Which is what got me thinking about tuition.

You see, in a former, quantized life, the rhythms of my life were centered squarely on the academic world.  And if you’re in the world of academia in the United States, you most certainly know that college tuition prices have risen over the last few decades at a rate greatly exceeding that of inflation.  These rising tuition costs have led to an increasing indebtedness are the part of students, causing some not very famous people and some very famous people to speculate that there is a higher education bubble.  Since I made those impetuous comments about there being a higher education bubble, however, I’ve had time to dig around and see what actual data I could find on the subject.

Enter the treasure trove of reports from the delta cost project (for those who want to investigate the bias of this report note it is in part sponsored by the Lumina foundation who has a mission to increase higher education in the United States, along with an interesting enough story behind its founding to set off all you tin hat conspiracy theorists.  That’s right you Sn-hatters…set off for somewhere else to post your canned responses!)  First off the full reports are a data lovers delight: there’s some good stuff here!

But what I found most interesting, highlighted particularly in the 2009 report, was a question I’ve often wondered about: cost shifting.  While it is true that tuition costs are rising, this does not, of course, mean that universities themselves have spending increasing at the same rates.  For example at the in the sate of Washington, tuition hikes have been directly tied not to spending costs, per se, but to a declining state revenue.  So are spending costs increasing?  Page 34 of the report has a great graphic of spending per degree across different kinds of higher education institution:

This shows pretty strikingly that spending has actually remained fairly constant….except at private research institutions.  And even more remarkably is the question of how much tuition costs are the result of increased spending:

The primary cause of tuition increases in public institutions is not increased spending, but rather cost shifting to replace losses in state appropriations and other revenues.  In public research institutions, 92 percent of revenues from tuition increases since 2002 have resulted from shifts in costs.

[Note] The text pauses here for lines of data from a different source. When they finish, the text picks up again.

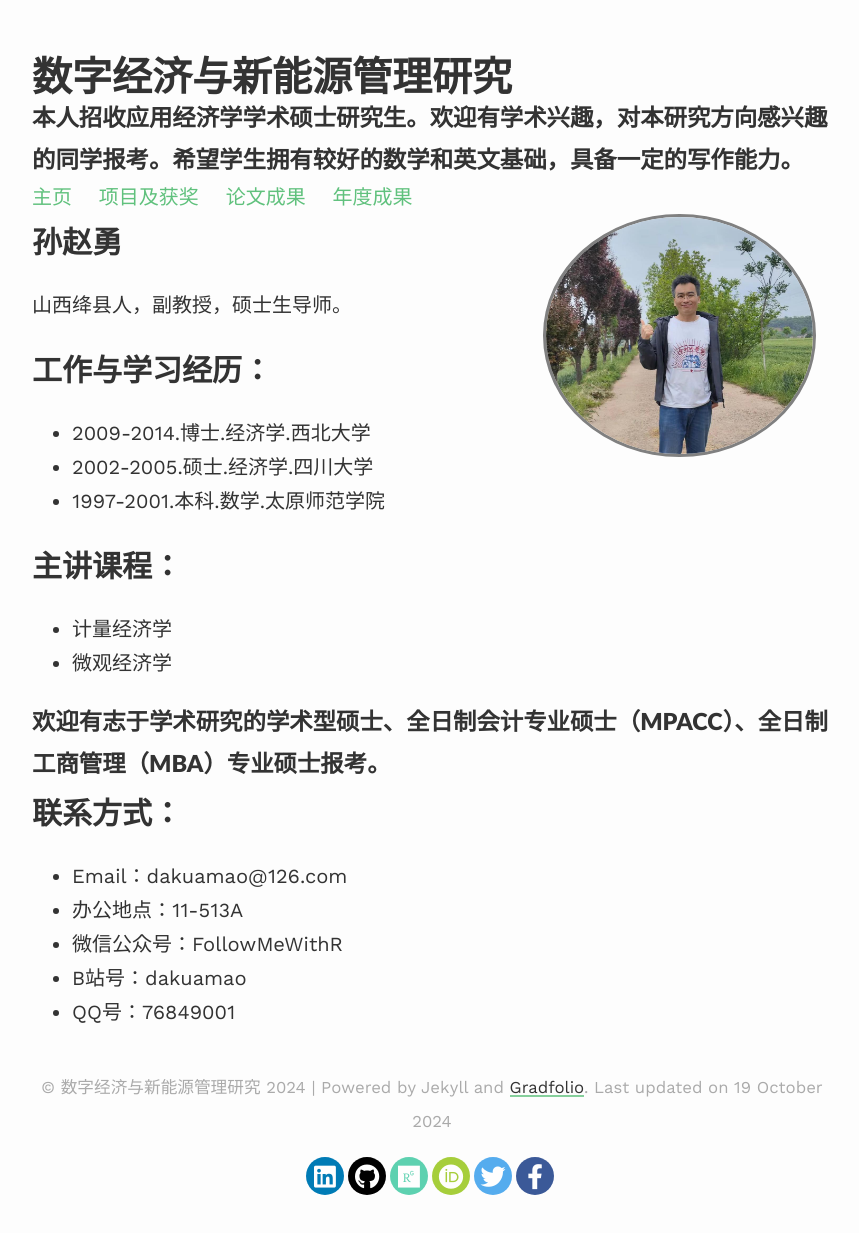
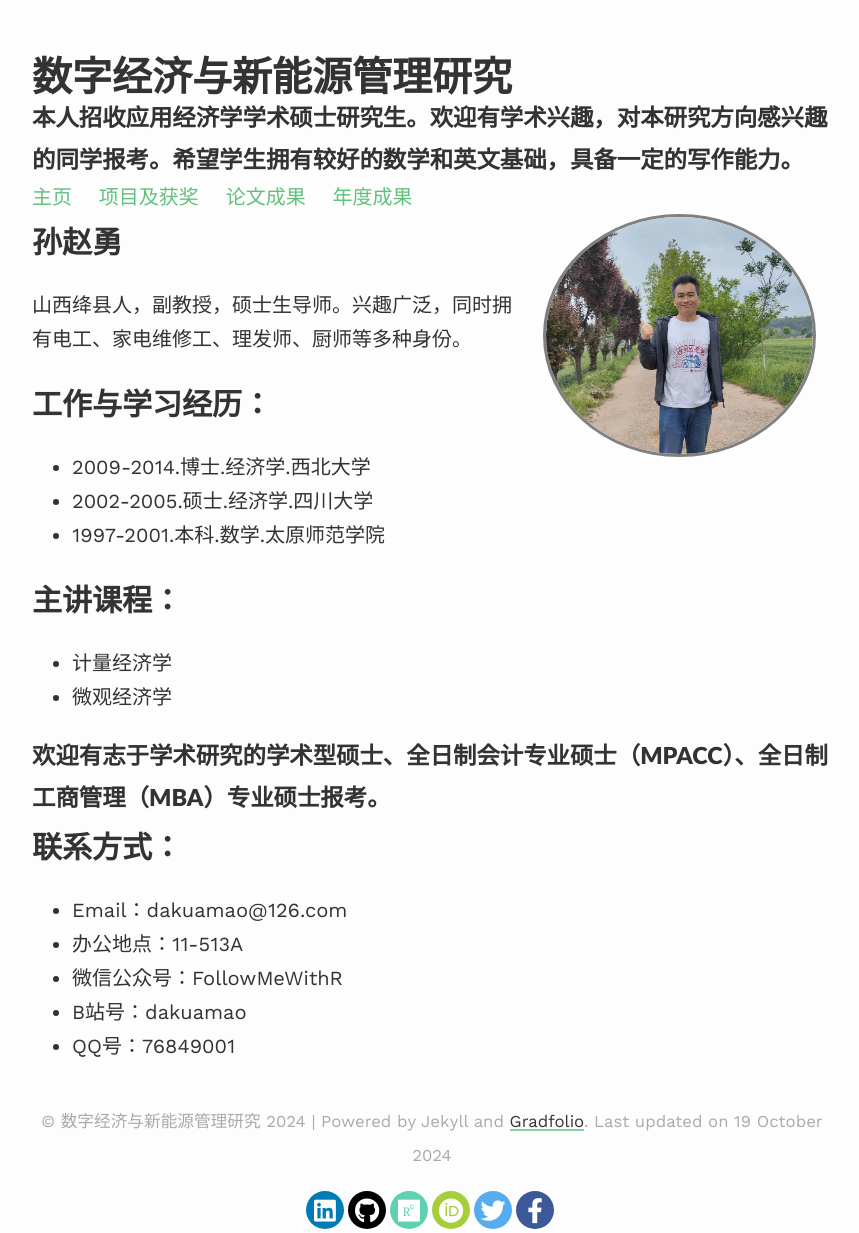
Before and after one commit to dakuamao/sun, a Jekyll site: the page built from index.md, in a window 1280 px wide. Shown: the whole page, without its empty margins (208-1067 px from the left). Built offline with Jekyll 4.4.1, drawn with Linux system fonts in a browser that asks for light colours; nearby versions of some CDN libraries; our own code applies the rules of GitHub Pages for plain Markdown files; before the commit the page ends 1199 px from its top, so only the background shows below that.

Commit message:
Update index.md

```diff
--- a/index.md
+++ b/index.md
@@ -9,7 +9,7 @@ published: true
 
 # 孙赵勇
 
-山西绛县人，副教授，硕士生导师。
+山西绛县人，副教授，硕士生导师。兴趣广泛，同时拥有电工、家电维修工、理发师、厨师等多种身份。
 
 ## 工作与学习经历：
 - 2009-2014.博士.经济学.西北大学
```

In other public institutions, costs are declining even as prices are increasing.  Private institutions are both raising tuition and increasing spending.  Only about 30 percent of revenues from tuition increases in the private research universities can be attributed to cost shifts, though in private master’s and bachelor’s institutions, about 85 percent of tuition are from cost shifts rather than spending increases

Which brings me back to good old Philip K. Dick.  Let me get this straight: spending per degree has been basically flat…except among the private institutions.  Tuition costs, which everyone is yelling about, have been entirely due to shifting funding at public institutions, while private institutions have increased tuition and spending.  So yeah, I do believe Dick had every right to pissed off at his president asking him to shoulder the costs of bomb shelters because people would “take better care of them” if they owned them themselves.  As do we have a right to be pissed off at the reckless abandonment of higher education by our state governments, which has led to the regressive burden of tuition increases.  Except by the private institutions.  Who, if anyone, will once again be responsible for riding the boom that is the bubble of expanded public leverage (and yes I know the private institutions here are mostly “nonprofits”, but having gone to both public and private research universities of some caliber, you can bet your horse I’ve seen which can lay claim to being more egalitarian.)

Now if only I could figure out how to turn this into a short story….

dabacon September 21, 2011 1 Comment Permalink

A New Start

“Nothing endures but change” – Heraclitus

dabacon June 17, 2011 2 Comments Permalink